    Mammals are an assemblage of organisms, many of which are harbored in the gut and remain confined there, usually to mutual benefit. Occasionally, some armed with virulence factors escape containment and cause life-threatening infections, such as the notorious Listeria monocytogenes. In an elegant in vivo model for listeriosis, Lecuit et al. (p. 1722; see the Perspective by Finlay) show how the breakout occurs. Listeria bears a molecule on its surface known as internalin, which binds in a species-specific manner to a complementary host molecule known as E-cadherin. Listeria does not cause invasive infections in mice unless the mice are engineered to express the human form of E-cadherin. This molecule then binds Listeria's internalin and permits the bacteria to enter the cells lining the gut wall, cross the cells, exit, and then start a systemic infection.

  11. The Act of Glucose Uptake

    Insulin is essential for proper control of the concentration of glucose in the blood, and failure of insulin signaling contributes to type 2 diabetes mellitus. The insulin receptor produces multiple intracellular signals, however, and it has not been clear which of these are important for regulation of metabolism in liver and muscle and thus of blood glucose concentrations. Cho et al. (p. 1728) report that animals lacking the protein kinase Akt2 (also known as protein kinase Bβ) were mildly hyperglycemic and that insulin appeared to be less effective in these animals than in wild-type animals in causing glucose uptake from the blood. Insulin's effect to suppress glucose production from the liver was strongly decreased. Thus. signaling through Akt2 appears to account for physiologically relevant metabolic effects of insulin.
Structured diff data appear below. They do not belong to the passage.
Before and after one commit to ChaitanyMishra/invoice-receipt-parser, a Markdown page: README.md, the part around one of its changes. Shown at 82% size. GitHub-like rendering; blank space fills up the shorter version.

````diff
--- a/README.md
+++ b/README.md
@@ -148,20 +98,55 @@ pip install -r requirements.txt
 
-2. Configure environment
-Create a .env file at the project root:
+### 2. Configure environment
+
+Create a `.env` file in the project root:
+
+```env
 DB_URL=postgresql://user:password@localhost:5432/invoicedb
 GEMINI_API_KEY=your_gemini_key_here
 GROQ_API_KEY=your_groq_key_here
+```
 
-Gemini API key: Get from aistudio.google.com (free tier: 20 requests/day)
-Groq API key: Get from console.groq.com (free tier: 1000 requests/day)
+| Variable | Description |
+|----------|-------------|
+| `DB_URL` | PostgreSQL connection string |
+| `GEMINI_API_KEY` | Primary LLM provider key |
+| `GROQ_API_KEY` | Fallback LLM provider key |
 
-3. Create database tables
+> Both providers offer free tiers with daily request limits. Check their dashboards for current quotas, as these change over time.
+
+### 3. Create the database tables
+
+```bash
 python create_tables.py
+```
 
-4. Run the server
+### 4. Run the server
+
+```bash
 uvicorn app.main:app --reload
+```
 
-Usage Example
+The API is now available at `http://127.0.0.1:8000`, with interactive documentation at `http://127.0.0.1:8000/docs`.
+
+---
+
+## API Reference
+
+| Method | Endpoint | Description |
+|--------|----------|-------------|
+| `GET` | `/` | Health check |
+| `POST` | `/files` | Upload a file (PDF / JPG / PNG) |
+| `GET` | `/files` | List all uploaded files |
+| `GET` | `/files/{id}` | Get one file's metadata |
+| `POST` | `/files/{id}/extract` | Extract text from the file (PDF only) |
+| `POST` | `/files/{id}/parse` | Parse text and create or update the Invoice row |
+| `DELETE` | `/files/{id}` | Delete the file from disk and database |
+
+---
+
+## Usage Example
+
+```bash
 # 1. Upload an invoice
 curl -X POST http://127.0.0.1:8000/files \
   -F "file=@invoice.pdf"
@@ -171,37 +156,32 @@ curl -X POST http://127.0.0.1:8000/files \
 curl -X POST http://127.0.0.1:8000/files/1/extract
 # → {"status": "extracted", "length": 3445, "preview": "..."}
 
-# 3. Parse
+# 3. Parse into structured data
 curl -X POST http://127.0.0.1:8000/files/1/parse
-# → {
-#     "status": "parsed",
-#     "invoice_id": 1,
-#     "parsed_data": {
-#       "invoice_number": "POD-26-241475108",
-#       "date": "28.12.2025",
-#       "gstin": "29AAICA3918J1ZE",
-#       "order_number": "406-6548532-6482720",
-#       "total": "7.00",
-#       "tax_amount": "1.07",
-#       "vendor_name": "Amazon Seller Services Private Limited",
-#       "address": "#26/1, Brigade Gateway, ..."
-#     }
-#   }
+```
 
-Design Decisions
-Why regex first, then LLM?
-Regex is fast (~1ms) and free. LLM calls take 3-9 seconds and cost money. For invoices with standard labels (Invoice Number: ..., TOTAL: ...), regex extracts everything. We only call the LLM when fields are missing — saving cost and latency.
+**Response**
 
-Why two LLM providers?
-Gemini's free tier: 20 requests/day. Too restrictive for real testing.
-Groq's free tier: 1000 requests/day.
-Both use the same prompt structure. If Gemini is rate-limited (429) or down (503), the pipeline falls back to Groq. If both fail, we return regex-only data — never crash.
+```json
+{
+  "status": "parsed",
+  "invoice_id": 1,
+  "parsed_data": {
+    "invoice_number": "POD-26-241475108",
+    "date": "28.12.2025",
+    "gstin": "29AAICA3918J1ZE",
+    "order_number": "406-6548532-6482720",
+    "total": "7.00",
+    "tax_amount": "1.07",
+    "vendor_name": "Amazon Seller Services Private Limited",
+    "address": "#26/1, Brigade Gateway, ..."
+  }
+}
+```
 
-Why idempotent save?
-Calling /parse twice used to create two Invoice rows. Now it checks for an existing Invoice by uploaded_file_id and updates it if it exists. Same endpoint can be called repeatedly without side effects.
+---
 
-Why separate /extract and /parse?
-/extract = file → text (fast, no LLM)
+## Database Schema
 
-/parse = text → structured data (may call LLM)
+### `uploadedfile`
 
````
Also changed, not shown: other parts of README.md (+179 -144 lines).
  12. Magnetic Ordering in Cuprates Below Tc

    How the electronic behavior of the high-temperature cuprate superconductors varies as the temperature is decreased below the transition temperature Tc has been controversial. Outstanding issues include the temperature and doping dependence of the transition from the pseudogap phase and the superconducting phase as well as the role that antiferromagnetic ordering of the host material may play. Sonier et al. (p. 1692) introduce detailed muon spin measurements in high-quality YBa2Cu3O6+x crystals as a function of doping and temperature. Their results reveal the onset of spontaneous static magnetic fields at temperatures that depend on the doping level and that are well below Tc.

  13. Catching the Attosecond Train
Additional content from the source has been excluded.